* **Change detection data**
Content starts

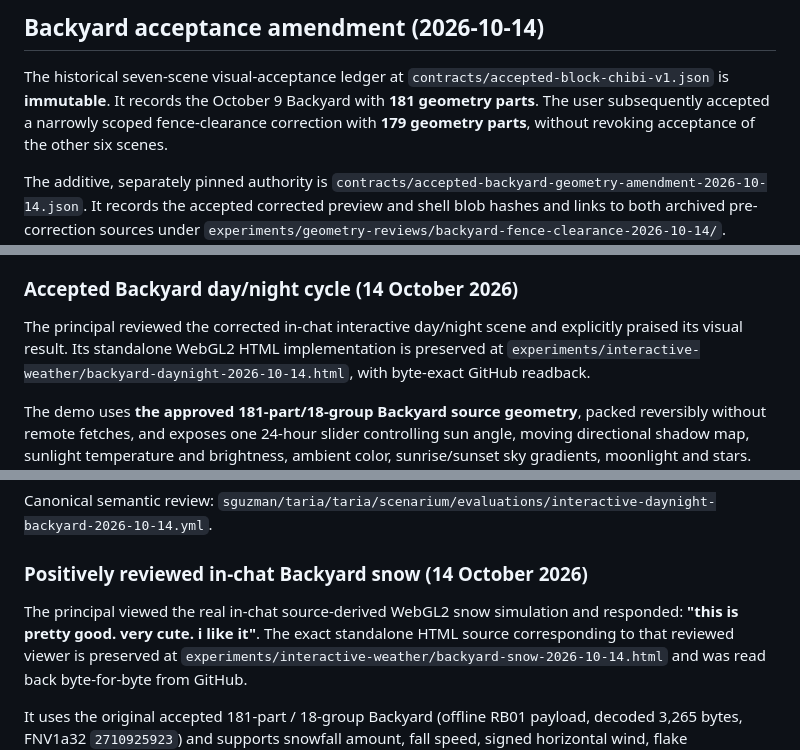
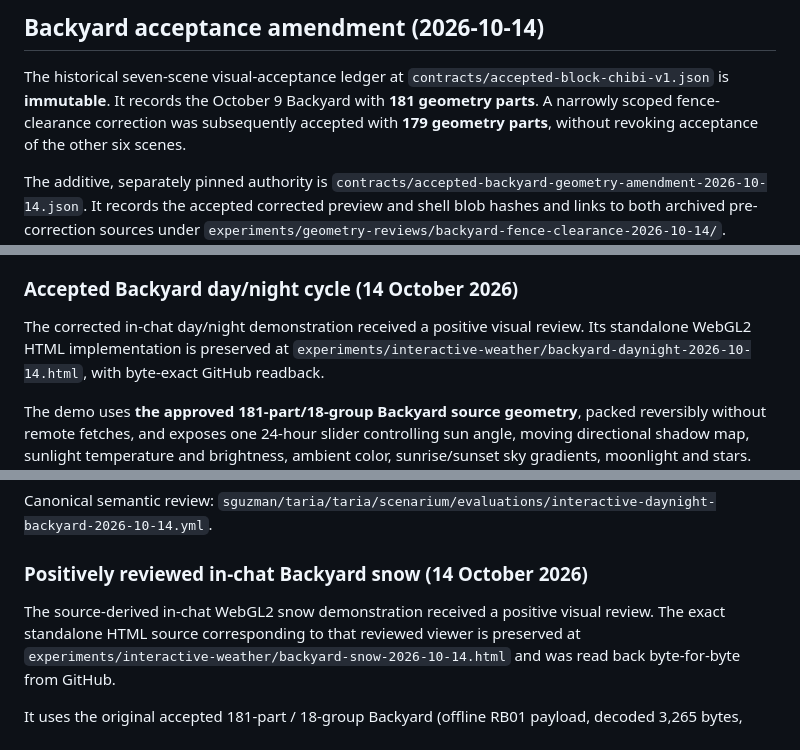
Before and after one commit to sguzman/renderarium, a Markdown page: README.md, 3 parts joined by grey strips. Rendered like a GitHub page.

Commit message:
docs: remove private review quotations and personalized narration from public README

```diff
--- a/README.md
+++ b/README.md
@@ -34,8 +34,7 @@ These are separate diagnostics, **not changes to the accepted production rendere
 
 The historical seven-scene visual-acceptance ledger at
 `contracts/accepted-block-chibi-v1.json` is **immutable**. It records the
-October 9 Backyard with **181 geometry parts**. The user subsequently accepted
-a narrowly scoped fence-clearance correction with **179 geometry parts**, without
+October 9 Backyard with **181 geometry parts**. A narrowly scoped fence-clearance correction was subsequently accepted with **179 geometry parts**, without
 revoking acceptance of the other six scenes.
 
 The additive, separately pinned authority is
@@ -447,8 +446,7 @@ review of bias artifacts and shadow-edge softness across environments.
 
 ### Accepted Backyard day/night cycle (14 October 2026)
 
-The principal reviewed the corrected in-chat interactive day/night scene
-and explicitly praised its visual result. Its standalone WebGL2 HTML
+The corrected in-chat day/night demonstration received a positive visual review. Its standalone WebGL2 HTML
 implementation is preserved at
 `experiments/interactive-weather/backyard-daynight-2026-10-14.html`,
 with byte-exact GitHub readback.
@@ -471,8 +469,7 @@ Canonical semantic review:
 
 ### Positively reviewed in-chat Backyard snow (14 October 2026)
 
-The principal viewed the real in-chat source-derived WebGL2 snow simulation
-and responded: **"this is pretty good. very cute. i like it"**.
+The source-derived in-chat WebGL2 snow demonstration received a positive visual review.
 The exact standalone HTML source corresponding to that reviewed viewer is
 preserved at
 `experiments/interactive-weather/backyard-snow-2026-10-14.html` and was
```
Also changed, not shown: other parts of README.md (+5 -6 lines).
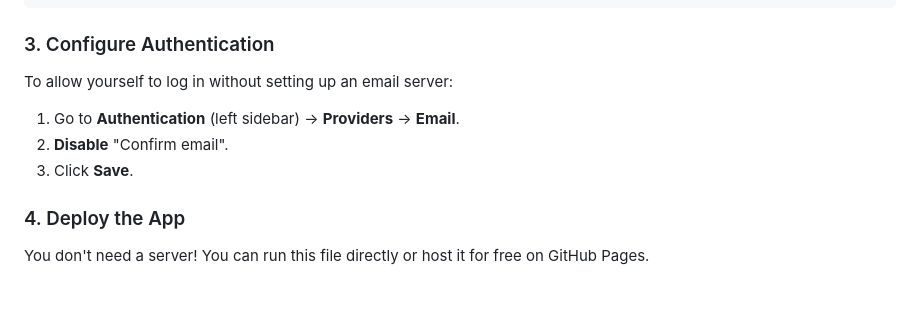
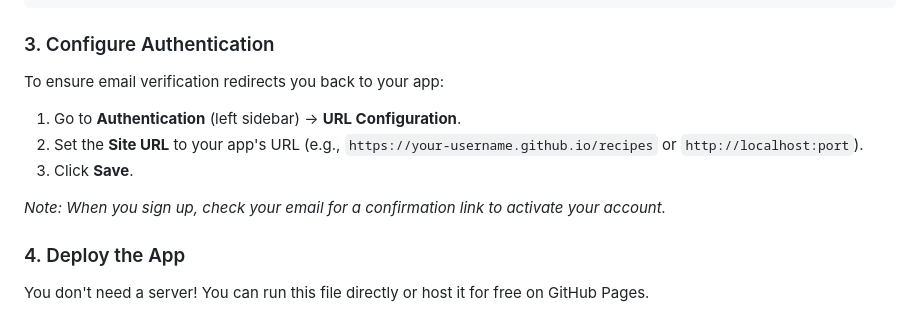
Before and after one commit to jodwell/recipes, a Markdown page: README.md, the part around the change. Rendered like a GitHub page; blank space fills up the shorter version.

Commit message:
docs: Update authentication instructions in README

```diff
--- a/README.md
+++ b/README.md
@@ -75,11 +75,13 @@ create policy "Allow authenticated users" on meal_plan for all using (auth.role(
 
 ### 3. Configure Authentication
 
-To allow yourself to log in without setting up an email server:
+To ensure email verification redirects you back to your app:
 
-1.  Go to **Authentication** (left sidebar) -> **Providers** -> **Email**.
-2.  **Disable** "Confirm email".
+1.  Go to **Authentication** (left sidebar) -> **URL Configuration**.
+2.  Set the **Site URL** to your app's URL (e.g., `https://your-username.github.io/recipes` or `http://localhost:port`).
 3.  Click **Save**.
+
+*Note: When you sign up, check your email for a confirmation link to activate your account.*
 
 ### 4. Deploy the App
 
```
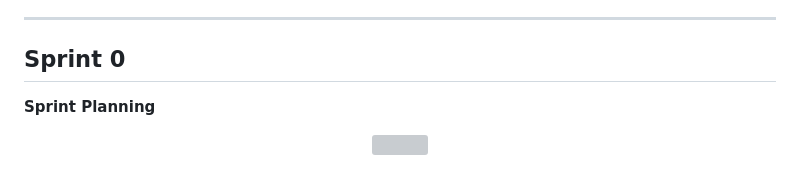
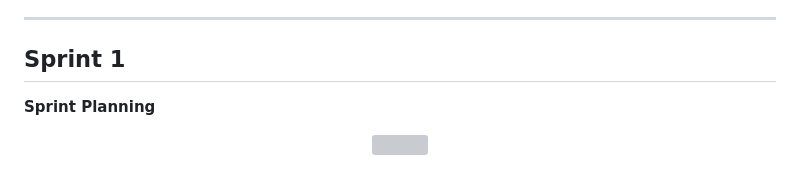
Before and after one commit to odracir04/lend-and-rent, a Markdown page: README.md, the part around the change. Rendered like a GitHub page; grey boxes are pictures that could not be loaded.

```diff
--- a/README.md
+++ b/README.md
@@ -127,7 +127,7 @@ You can find below information and references related with the project managemen
 
  ---
 
- ## Sprint 0
+ ## Sprint 1
 
  **Sprint Planning**
 
```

Content ends

* **BRIEF**
Exactly as written, give the entries above again, with no images.

* **SOLUTION BELOW**
Before and after one commit to sguzman/renderarium, a Markdown page: README.md, 3 parts joined by grey strips. Rendered like a GitHub page.

Commit message:
docs: remove private review quotations and personalized narration from public README

```diff
--- a/README.md
+++ b/README.md
@@ -34,8 +34,7 @@ These are separate diagnostics, **not changes to the accepted production rendere
 
 The historical seven-scene visual-acceptance ledger at
 `contracts/accepted-block-chibi-v1.json` is **immutable**. It records the
-October 9 Backyard with **181 geometry parts**. The user subsequently accepted
-a narrowly scoped fence-clearance correction with **179 geometry parts**, without
+October 9 Backyard with **181 geometry parts**. A narrowly scoped fence-clearance correction was subsequently accepted with **179 geometry parts**, without
 revoking acceptance of the other six scenes.
 
 The additive, separately pinned authority is
@@ -447,8 +446,7 @@ review of bias artifacts and shadow-edge softness across environments.
 
 ### Accepted Backyard day/night cycle (14 October 2026)
 
-The principal reviewed the corrected in-chat interactive day/night scene
-and explicitly praised its visual result. Its standalone WebGL2 HTML
+The corrected in-chat day/night demonstration received a positive visual review. Its standalone WebGL2 HTML
 implementation is preserved at
 `experiments/interactive-weather/backyard-daynight-2026-10-14.html`,
 with byte-exact GitHub readback.
@@ -471,8 +469,7 @@ Canonical semantic review:
 
 ### Positively reviewed in-chat Backyard snow (14 October 2026)
 
-The principal viewed the real in-chat source-derived WebGL2 snow simulation
-and responded: **"this is pretty good. very cute. i like it"**.
+The source-derived in-chat WebGL2 snow demonstration received a positive visual review.
 The exact standalone HTML source corresponding to that reviewed viewer is
 preserved at
 `experiments/interactive-weather/backyard-snow-2026-10-14.html` and was
```
Also changed, not shown: other parts of README.md (+5 -6 lines).
Before and after one commit to jodwell/recipes, a Markdown page: README.md, the part around the change. Rendered like a GitHub page; blank space fills up the shorter version.

Commit message:
docs: Update authentication instructions in README

```diff
--- a/README.md
+++ b/README.md
@@ -75,11 +75,13 @@ create policy "Allow authenticated users" on meal_plan for all using (auth.role(
 
 ### 3. Configure Authentication
 
-To allow yourself to log in without setting up an email server:
+To ensure email verification redirects you back to your app:
 
-1.  Go to **Authentication** (left sidebar) -> **Providers** -> **Email**.
-2.  **Disable** "Confirm email".
+1.  Go to **Authentication** (left sidebar) -> **URL Configuration**.
+2.  Set the **Site URL** to your app's URL (e.g., `https://your-username.github.io/recipes` or `http://localhost:port`).
 3.  Click **Save**.
+
+*Note: When you sign up, check your email for a confirmation link to activate your account.*
 
 ### 4. Deploy the App
 
```
Before and after one commit to odracir04/lend-and-rent, a Markdown page: README.md, the part around the change. Rendered like a GitHub page; grey boxes are pictures that could not be loaded.

```diff
--- a/README.md
+++ b/README.md
@@ -127,7 +127,7 @@ You can find below information and references related with the project managemen
 
  ---
 
- ## Sprint 0
+ ## Sprint 1
 
  **Sprint Planning**
 
```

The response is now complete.